By: Jayden McLeod
Video: Te Ariki lives with bronchiectasis, a life-altering lung disease. Made with funding from NZ On Air.
The sport of Jiu-jitsu requires speed, agility and fitness. And for this young Tauranga boy, it’s his passion.
Twelve-year-old Te Ariki Berryman is aiming to travel to Melbourne in October for the world championships.
He’s just like any young New Zealand child but Te Ariki also lives with bronchiectasis – a life-altering lung condition where his breathing tubes have been damaged and scarred by infection.
“Once they told us, well it was a huge change for our family. It was a hard one to deal with,” says his father Riki.
Each morning after breakfast, Riki gets Te Ariki on the breathing machine – which turns sodium chloride into a vapour that helps to clear his lungs.

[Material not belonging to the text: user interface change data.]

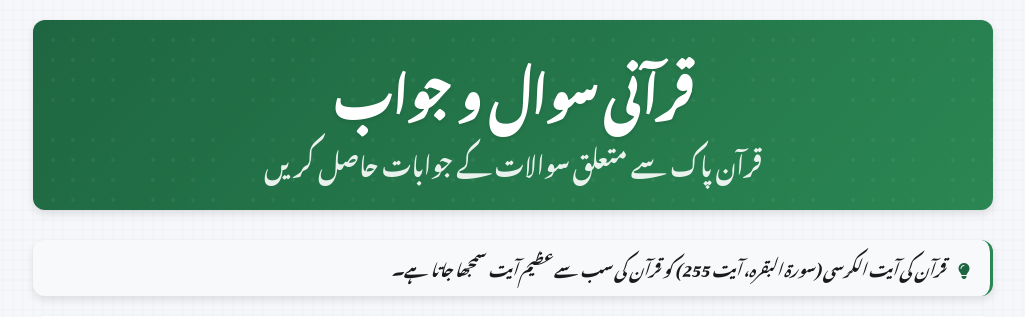
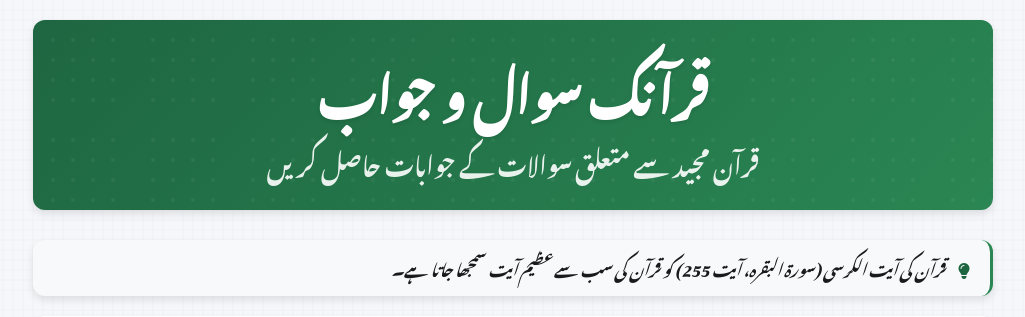
Before and after one commit to hassansaeed-isb/Quranic-Chatbot, a Flask app: page / in a window 1280 px wide. Shown: the top 317 px of the page, without its empty margins (127-1152 px from the left). Run offline with Flask 3, Linux system fonts and the light colour scheme; some web fonts are replaced.

Commit message:
index.html

```diff
--- a/app.py
+++ b/app.py
@@ -1,6 +1,5 @@
 # -*- coding: utf-8 -*-
 # this a test comment
-# Salam from Tariq
 """
 Urdu Quranic Chatbot Web Application
 Flask backend for the Quranic Q&A system
--- a/templates/index.html
+++ b/templates/index.html
@@ -33,8 +33,8 @@
 
     <div class="container page-transition">
         <header>
-            <h1>قرآنی سوال و جواب</h1>
-            <p class="subtitle">قرآن پاک سے متعلق سوالات کے جوابات حاصل کریں</p>
+            <h1>قرآنک سوال و جواب</h1>
+            <p class="subtitle">قرآن مجید سے متعلق سوالات کے جوابات حاصل کریں</p>
         </header>
 
         <!-- Daily Fact Section -->
```
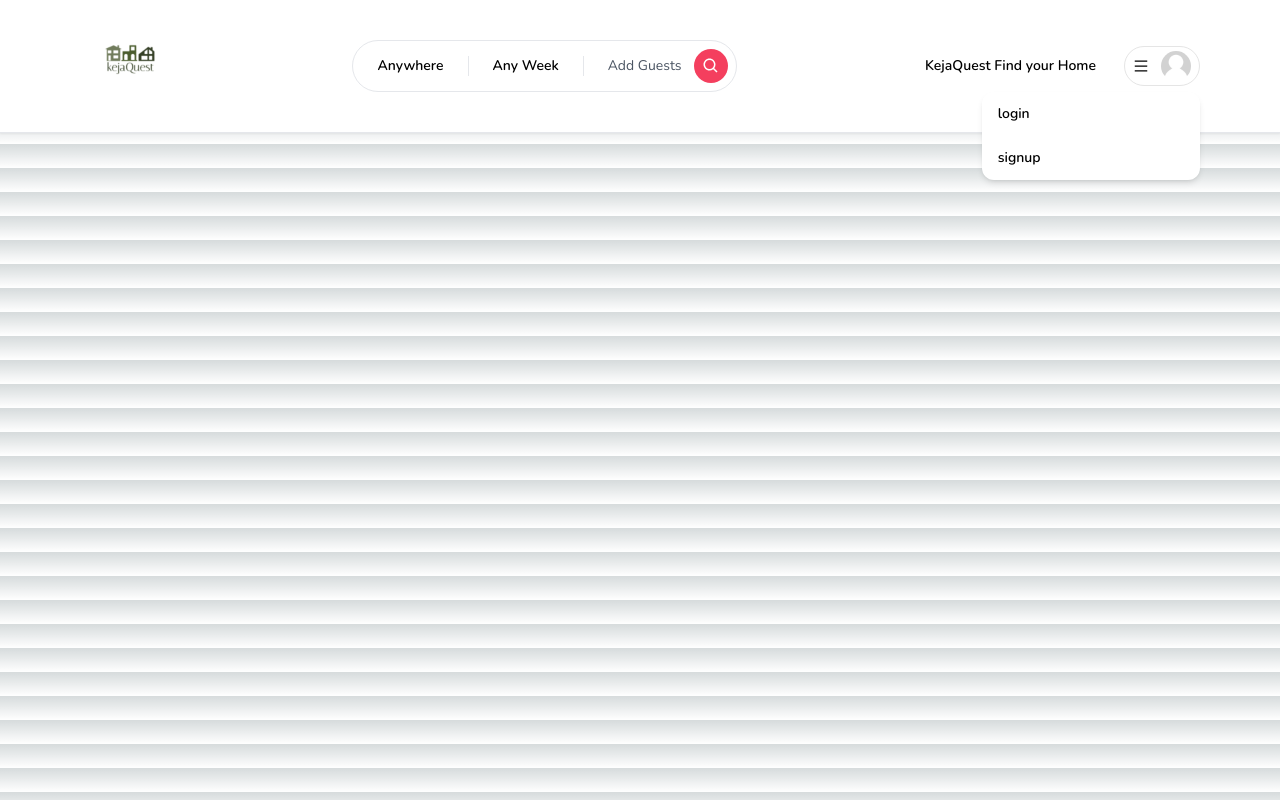
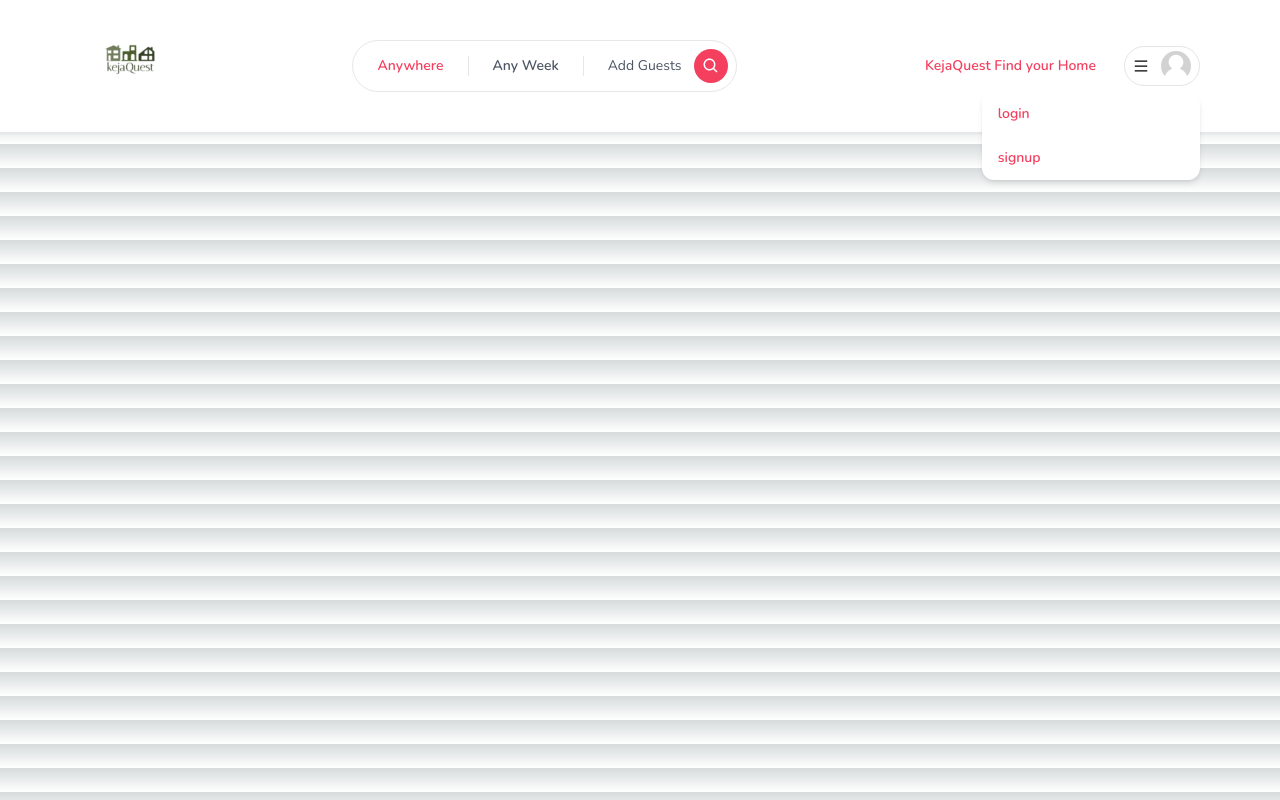
Before and after one commit to caesaragen/kejaquest_v1, a Next.js app: page / in a window 1280 px wide. Both pictures are taken after a click on the element 1162 px from the left and 66 px from the top of the page. Built offline with nearby package versions, Linux system fonts and the light colour scheme.

Commit message:
chore(): navbar text colores

```diff
--- a/app/components/navbar/MenuItem.tsx
+++ b/app/components/navbar/MenuItem.tsx
@@ -9,7 +9,7 @@ const MenuItem:React.FC<MenuItemProps> = ({
     label
 }) => {
   return (
-    <div onClick={onClick} className="px-4 py-3 hover:bg-neutral-100 transition font-semibold">
+    <div onClick={onClick} className="px-4 py-3 hover:bg-neutral-100 transition font-semibold text-rose-500">
         {label}
     </div>
   )
--- a/app/components/navbar/Search.tsx
+++ b/app/components/navbar/Search.tsx
@@ -16,7 +16,7 @@ const Search = () => {
     "
     >
       <div className="flex flex-row items-center justify-between">
-        <div className="text-sm font-semibold px-6">Anywhere</div>
+        <div className="text-sm font-semibold px-6 text-rose-500">Anywhere</div>
         <div
           className="
             hidden
@@ -27,6 +27,7 @@ const Search = () => {
             border-x-[1px]
             flex-1
             text-center
+            text-gray-600
           "
         >
         Any Week
@@ -41,6 +42,7 @@ const Search = () => {
             flex-row
             items-center
             gap-3
+            text-gray-600
           "
         >
         <div className="hidden sm:block">
--- a/app/components/navbar/UserMenu.tsx
+++ b/app/components/navbar/UserMenu.tsx
@@ -16,13 +16,13 @@ const UserMenu = () => {
             <div className="flex flex-row items-center gap-3">
                 <div
                     // onClick={()=> {console.log("cl")}}
-                    className="hidden md:block text-sm font-semibold py-3 rounded-full px-4 hover:bg-neutral-100 transition cursor-pointer"
+                    className="hidden md:block text-sm font-semibold py-3 rounded-full px-4 hover:bg-neutral-100 transition cursor-pointer text-rose-500"
                 >
                     KejaQuest Find your Home
                 </div>
                 <div
                     onClick={toggleOpen}
-                    className="p-4 md:py-1 md:px-2 border-[1px] border-neutral-200 flex flex-row items-center gap-3 rounded-full cursor-pointer hove:shadow-md transition"
+                    className="p-4 md:py-1 md:px-2 border-[1px] border-neutral-200 flex flex-row items-center gap-3 rounded-full cursor-pointer hover:shadow-md transition"
                 >
                     <AiOutlineMenu />
                     <div className="hidden md:block">
```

Riki says the family suffered many frustrating years of GP’s denying it was anything more than a viral infection. But praises the staff of the children’s ward at Tauranga Hospital.
“Te Ariki is a really amazing young man. He’s had bronchiectasis from a very young age. He comes in regularly, and almost all of the machinery that we’ve got through the Countdown Appeal is used with his care,” says nurse manager, Lynnece Dowle-Back.
The annual Countdown Appeal kicks off again this week, aiming to help thousands of children around New Zealand.
Meanwhile, doctors have suggested they could put a port into Te Ariki’s chest so that antibiotics can be more easily put into his system. But Riki isn’t sure, as it would stop his son from learning jiu-jitsu.
“As a family, we get out biking, walking and going up the Mount. Things like that allow us to keep active with him. We asked experts what we could do to help our son, and they said it was a matter of pushing him to keep his lung capacity going.”
And it’s improving the Dad’s health too. All the activity has helped him lose weight and kick diabetes to the curb.
“We’ve become a lot healthier in ourselves, both his mother and I lost 20kgs each, which is a big one for us. For me, I was a couch potato – exercise was a no-go for me.”
As Te Ariki’s primary carer during the day, Riki says he and his son have become incredibly close through adversity.
“I’d go to the end of the world for my son – I think most parents would. It shatters you, but every day you just keep chugging along, hoping that what we are doing is working.”
The signs of bronchiectasis include a runny nose and persistent fits of coughing.
The family still have some tough years ahead but they are pleased their boy is on the road to recovery, and on his way to the jiu-jitsu world championships in Melbourne.
Source: NZ Herald